As always - if you have any questions, feel free to leave them in the comments, or e-mail me (neil at naturaldogblog dot com). Thanks for stopping by. I leave you with this photo of part of our family at rest in the backyard on a recent summer's day. I know, I could really stand to do some mowing - but that tall grass is just so comfortable!
The sideburns are shorter, but he looks just like you.
This posting answered all my questions. I've got a freezer full of lamb liver, time to get started.
I've got my hair trimmed now (even the sideburns), so the resemblance is even more apparent. I look forward to hearing how it goes!
Neil, Would you please comment on pushing vs. dogs that lean in to take space and whether you think teaching pushing confuses any sort of understanding of space that dog has. Was that too vague?
It would help me for you to clarify what you mean by the "understanding of space" in dog world - then I can talk a little bit more about how I see "space" - I just want to make sure we're talking about the same thing.
In general, I've found that teaching dogs a behavior and the context for that behavior diminishes the behavior in other situations. So in pushing - yes, by all means we are encouraging our dogs to make contact with us, contact that's directed explicitly at us. The contact becomes another positive reinforcer - something that our dogs desire as much as they might desire the food.
I'm often asked something along the lines of "so, am I teaching my dog to jump up on people?"
The answer to that question is "no" - but we are, in a way, teaching the dog to drive towards US (i.e. not the generalized "people" but the specific "us") in a manner that might resemble, to the casual observer, "jumping up on me". But that's only because the dog's front paws are in the air - a result of how much they're pushing at you - which is REALLY what's going on.
Since I brought it up (though probably should post about it separately) - I do teach dogs to jump up on command - just like I teach the "off" command. This would be another example of how it's easier to teach a behavior in a particular context ("jump up on me when I ask you to jump up on me") - which makes that behavior much less likely to happen randomly (dogs don't jump on strangers anymore, unless that stranger happens to give the "jump up on me" command).

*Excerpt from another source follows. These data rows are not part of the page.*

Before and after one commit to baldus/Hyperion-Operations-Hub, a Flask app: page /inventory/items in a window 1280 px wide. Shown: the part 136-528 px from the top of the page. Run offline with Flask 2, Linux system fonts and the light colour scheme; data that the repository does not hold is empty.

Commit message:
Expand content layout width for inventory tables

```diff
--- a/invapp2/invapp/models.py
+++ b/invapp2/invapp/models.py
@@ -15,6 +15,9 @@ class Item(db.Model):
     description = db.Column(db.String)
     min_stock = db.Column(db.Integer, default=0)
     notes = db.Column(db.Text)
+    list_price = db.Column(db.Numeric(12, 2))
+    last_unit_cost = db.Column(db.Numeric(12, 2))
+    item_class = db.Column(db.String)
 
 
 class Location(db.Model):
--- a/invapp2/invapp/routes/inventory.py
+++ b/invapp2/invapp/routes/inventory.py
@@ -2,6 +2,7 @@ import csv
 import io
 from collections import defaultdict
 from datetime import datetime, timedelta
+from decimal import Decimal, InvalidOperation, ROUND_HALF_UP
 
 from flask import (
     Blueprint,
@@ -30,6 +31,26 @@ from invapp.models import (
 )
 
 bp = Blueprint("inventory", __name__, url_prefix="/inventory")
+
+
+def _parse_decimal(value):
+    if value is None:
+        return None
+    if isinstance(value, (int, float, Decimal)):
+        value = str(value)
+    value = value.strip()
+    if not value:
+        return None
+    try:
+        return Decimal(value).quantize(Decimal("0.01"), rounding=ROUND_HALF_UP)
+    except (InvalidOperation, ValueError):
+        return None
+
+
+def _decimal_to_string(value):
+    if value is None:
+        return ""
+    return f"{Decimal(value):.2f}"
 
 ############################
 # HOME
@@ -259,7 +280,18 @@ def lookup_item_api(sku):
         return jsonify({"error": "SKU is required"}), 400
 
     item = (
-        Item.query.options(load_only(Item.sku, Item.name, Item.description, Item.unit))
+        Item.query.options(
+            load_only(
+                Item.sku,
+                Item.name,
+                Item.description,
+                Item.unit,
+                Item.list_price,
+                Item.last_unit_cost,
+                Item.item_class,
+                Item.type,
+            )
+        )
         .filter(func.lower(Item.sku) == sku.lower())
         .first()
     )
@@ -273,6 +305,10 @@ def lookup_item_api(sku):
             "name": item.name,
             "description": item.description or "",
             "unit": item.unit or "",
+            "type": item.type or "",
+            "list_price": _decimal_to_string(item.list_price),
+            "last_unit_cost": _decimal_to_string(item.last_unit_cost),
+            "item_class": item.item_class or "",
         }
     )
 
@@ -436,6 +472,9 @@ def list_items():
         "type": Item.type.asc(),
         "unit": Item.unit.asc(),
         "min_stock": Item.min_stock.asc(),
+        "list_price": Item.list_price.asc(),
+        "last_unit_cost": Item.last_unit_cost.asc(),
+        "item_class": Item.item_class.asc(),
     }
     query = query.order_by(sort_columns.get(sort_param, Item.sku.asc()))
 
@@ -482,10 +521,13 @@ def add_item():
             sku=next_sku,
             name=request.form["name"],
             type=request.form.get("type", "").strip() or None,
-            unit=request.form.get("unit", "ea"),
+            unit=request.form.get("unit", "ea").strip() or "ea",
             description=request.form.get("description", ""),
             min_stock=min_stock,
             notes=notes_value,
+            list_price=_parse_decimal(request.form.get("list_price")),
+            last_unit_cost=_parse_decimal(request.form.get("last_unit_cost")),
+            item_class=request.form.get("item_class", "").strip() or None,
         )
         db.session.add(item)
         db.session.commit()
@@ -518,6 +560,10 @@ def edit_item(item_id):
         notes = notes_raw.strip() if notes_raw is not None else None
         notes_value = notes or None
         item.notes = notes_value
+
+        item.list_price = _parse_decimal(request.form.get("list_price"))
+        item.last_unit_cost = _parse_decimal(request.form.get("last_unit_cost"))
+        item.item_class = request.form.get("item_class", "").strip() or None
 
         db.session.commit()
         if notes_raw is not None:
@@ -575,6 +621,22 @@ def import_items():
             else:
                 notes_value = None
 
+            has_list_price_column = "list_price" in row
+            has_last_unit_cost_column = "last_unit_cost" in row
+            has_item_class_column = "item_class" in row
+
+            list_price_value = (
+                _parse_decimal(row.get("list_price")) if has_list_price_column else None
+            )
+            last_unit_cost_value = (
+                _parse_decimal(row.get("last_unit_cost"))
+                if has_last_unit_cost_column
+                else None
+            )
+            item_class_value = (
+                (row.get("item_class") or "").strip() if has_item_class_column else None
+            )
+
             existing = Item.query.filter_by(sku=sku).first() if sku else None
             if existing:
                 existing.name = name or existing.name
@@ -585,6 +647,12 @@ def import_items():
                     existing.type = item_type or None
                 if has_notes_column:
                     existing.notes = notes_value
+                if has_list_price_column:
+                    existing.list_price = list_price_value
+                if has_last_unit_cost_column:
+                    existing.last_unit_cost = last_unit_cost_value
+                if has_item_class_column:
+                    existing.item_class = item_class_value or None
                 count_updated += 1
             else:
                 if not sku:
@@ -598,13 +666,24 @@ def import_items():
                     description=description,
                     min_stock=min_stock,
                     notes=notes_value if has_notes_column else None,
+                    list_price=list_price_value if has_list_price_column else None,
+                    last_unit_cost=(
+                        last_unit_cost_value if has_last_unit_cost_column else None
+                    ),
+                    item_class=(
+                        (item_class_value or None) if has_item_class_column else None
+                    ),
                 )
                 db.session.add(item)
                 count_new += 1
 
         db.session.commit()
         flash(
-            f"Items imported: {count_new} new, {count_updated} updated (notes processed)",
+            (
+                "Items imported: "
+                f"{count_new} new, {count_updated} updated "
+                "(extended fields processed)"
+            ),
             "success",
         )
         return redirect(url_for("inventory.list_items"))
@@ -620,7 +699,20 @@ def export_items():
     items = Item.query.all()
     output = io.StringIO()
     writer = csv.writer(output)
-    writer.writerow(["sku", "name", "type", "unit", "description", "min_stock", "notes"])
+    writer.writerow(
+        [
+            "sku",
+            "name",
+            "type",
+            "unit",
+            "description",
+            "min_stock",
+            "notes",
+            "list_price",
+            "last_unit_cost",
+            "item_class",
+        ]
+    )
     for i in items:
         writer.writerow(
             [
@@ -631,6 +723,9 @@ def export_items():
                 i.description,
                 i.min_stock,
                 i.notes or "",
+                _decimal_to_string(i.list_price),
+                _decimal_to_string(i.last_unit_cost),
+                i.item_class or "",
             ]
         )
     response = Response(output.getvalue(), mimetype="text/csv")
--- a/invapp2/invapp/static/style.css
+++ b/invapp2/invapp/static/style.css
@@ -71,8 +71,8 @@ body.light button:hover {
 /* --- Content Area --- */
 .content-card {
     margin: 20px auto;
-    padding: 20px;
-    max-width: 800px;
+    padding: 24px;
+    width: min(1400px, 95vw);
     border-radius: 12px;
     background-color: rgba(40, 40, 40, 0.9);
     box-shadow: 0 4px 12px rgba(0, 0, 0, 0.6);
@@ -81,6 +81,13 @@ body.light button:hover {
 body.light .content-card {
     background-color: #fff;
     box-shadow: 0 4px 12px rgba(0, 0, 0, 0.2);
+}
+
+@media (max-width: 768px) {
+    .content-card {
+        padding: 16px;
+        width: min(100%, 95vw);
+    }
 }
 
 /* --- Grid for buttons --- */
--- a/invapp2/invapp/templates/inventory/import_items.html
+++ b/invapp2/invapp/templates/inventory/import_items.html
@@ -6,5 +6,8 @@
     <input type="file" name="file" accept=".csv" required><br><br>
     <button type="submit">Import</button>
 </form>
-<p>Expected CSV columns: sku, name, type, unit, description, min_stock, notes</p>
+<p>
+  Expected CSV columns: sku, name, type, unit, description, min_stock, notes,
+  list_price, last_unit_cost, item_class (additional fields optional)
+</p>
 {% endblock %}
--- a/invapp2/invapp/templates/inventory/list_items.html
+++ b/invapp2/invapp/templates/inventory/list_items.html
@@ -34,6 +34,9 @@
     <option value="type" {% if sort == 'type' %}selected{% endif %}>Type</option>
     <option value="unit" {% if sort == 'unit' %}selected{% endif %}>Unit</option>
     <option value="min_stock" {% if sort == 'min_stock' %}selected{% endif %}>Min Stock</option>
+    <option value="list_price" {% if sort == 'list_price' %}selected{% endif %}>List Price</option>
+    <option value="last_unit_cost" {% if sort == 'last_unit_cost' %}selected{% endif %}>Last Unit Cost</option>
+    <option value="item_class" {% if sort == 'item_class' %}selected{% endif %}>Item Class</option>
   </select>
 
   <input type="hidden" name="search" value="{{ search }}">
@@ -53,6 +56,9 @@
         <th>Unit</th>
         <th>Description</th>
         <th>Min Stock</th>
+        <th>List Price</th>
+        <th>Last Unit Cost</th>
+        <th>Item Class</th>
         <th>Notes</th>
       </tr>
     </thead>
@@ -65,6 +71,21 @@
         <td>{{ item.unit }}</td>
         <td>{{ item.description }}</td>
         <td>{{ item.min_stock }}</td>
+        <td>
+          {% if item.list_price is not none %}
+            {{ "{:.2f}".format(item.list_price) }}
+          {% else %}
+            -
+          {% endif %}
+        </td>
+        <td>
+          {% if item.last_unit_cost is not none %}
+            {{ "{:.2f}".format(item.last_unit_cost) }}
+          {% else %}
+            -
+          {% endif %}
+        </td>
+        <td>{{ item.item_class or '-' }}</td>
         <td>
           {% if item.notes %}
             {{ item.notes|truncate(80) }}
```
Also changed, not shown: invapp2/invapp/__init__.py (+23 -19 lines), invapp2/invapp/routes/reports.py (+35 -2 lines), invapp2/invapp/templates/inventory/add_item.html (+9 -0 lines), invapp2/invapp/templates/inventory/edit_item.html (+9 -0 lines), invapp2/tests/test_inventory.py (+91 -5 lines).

But now I'm just rambling. If you'd like to articulate some specific points on "space" that you'd like to see addressed, I'd be happy to talk about them separately. Thanks!
I'm still new to this web site so I may have missed the info in another blog but my question follows...
This blog describes the pushing activity with food as the reward. Is the ultimate goal to get a dog into the pushing game for the release it provides itself (and not the food)? For example, if I use this technique when at an appropriate moment on a walk with my dog and I do not have food in hand, does the pushing game itself provide the release/outlet it is described to provide in the blog? Or is the food reward an essential component?
Thanks for clarifying!
Thanks for your question. The ULTIMATE goal is for your dog to feel safe interacting with you at higher and higher levels of energy. So when your dog is energized by something in the world, you dog will be attracted to you - knowing that you can show them "what to do" with their energy. Pushing is an avenue to reaching that goal with your dog.
As for the actual pushing - in my experience "contact" can be a reward in and of itself, but usually when I'm actually "pushing" I am using food or a tug toy as the incentive to push.
If you're out on a walk and use the technique without food or a tug toy, then when you call "ready!" - followed by your dog's name - and your dog comes your way - I would suggest running in the opposite direction, i.e. getting your dog to chase you. As your dog chases you, you can still be pushing your dog - but the chase will help amplify your dog's attraction to you even without food or a tug toy present.
As you progress into the obedience work - particularly heeling - you'll find that to be a great way to channel the energy - i.e. into heeling, instead of necessarily having to push all the time.
btw - your DVDs are en route - please keep me posted!